▼
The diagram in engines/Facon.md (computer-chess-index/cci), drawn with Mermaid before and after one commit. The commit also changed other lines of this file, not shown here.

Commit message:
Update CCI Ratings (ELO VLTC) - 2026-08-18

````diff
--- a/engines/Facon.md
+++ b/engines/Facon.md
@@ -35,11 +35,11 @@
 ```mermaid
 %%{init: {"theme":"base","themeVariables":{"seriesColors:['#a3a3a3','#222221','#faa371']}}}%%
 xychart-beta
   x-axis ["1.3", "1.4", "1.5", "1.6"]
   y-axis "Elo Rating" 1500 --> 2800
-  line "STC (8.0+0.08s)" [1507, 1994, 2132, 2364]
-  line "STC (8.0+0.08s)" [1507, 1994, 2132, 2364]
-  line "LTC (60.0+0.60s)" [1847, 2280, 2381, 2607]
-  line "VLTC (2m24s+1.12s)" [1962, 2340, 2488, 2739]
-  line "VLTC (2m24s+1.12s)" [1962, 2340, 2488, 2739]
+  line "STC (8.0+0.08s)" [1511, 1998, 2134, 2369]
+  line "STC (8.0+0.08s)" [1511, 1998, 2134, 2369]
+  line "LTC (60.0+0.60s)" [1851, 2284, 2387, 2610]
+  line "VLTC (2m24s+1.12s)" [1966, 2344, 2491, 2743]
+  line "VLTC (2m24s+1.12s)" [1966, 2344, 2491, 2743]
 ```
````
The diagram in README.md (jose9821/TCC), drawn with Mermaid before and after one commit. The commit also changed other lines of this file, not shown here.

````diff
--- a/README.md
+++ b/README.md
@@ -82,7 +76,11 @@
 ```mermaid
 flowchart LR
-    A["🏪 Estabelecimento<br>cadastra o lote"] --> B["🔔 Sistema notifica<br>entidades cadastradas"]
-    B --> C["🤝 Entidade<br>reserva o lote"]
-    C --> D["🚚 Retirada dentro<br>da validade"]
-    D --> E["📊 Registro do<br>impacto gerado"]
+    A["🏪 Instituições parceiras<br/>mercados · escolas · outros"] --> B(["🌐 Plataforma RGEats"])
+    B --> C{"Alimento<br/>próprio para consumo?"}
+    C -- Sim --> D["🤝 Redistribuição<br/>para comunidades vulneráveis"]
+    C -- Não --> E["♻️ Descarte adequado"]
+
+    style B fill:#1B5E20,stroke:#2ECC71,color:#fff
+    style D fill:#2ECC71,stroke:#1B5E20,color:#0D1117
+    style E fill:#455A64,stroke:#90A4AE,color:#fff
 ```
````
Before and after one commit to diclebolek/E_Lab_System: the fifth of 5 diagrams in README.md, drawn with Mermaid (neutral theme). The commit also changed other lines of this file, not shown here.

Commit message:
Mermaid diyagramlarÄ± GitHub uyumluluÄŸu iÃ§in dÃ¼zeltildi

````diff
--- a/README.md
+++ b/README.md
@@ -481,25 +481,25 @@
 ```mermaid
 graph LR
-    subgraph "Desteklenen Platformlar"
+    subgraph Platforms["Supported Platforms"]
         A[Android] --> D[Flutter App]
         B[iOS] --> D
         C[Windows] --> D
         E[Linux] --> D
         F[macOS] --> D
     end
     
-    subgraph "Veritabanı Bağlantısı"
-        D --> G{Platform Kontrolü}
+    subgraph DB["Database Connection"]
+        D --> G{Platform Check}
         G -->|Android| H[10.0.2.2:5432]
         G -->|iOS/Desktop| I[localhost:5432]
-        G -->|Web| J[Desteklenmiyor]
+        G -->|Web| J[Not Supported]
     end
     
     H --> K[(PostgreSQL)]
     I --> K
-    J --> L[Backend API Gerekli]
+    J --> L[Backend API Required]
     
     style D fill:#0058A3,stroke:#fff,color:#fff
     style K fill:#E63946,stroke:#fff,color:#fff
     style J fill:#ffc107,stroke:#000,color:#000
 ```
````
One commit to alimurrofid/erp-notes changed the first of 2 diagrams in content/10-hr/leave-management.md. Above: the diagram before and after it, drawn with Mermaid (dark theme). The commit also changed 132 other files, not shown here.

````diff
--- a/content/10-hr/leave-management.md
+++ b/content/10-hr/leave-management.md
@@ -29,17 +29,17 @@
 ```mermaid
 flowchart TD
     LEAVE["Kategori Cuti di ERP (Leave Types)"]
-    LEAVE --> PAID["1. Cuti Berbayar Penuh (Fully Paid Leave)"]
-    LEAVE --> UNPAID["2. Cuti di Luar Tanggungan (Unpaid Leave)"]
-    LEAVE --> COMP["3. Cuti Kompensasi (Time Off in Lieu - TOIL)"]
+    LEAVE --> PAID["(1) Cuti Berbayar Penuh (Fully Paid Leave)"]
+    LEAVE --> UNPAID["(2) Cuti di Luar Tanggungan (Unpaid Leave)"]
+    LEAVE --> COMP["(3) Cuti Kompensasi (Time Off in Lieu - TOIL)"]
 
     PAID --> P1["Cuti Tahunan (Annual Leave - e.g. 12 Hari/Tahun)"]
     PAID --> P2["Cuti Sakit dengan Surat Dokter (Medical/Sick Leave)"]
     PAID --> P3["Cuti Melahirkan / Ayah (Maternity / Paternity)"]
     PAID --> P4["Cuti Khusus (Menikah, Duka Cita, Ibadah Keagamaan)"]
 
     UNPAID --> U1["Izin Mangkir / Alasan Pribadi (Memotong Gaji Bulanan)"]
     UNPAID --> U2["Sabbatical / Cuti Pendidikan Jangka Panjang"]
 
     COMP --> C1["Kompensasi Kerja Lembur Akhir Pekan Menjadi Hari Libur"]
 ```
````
▲
-- Try it --
Search the entries above for the string "subgraph". Copy each line in which it appears.

-- Response --
-    subgraph "Desteklenen Platformlar"
+    subgraph Platforms["Supported Platforms"]
-    subgraph "Veritabanı Bağlantısı"
+    subgraph DB["Database Connection"]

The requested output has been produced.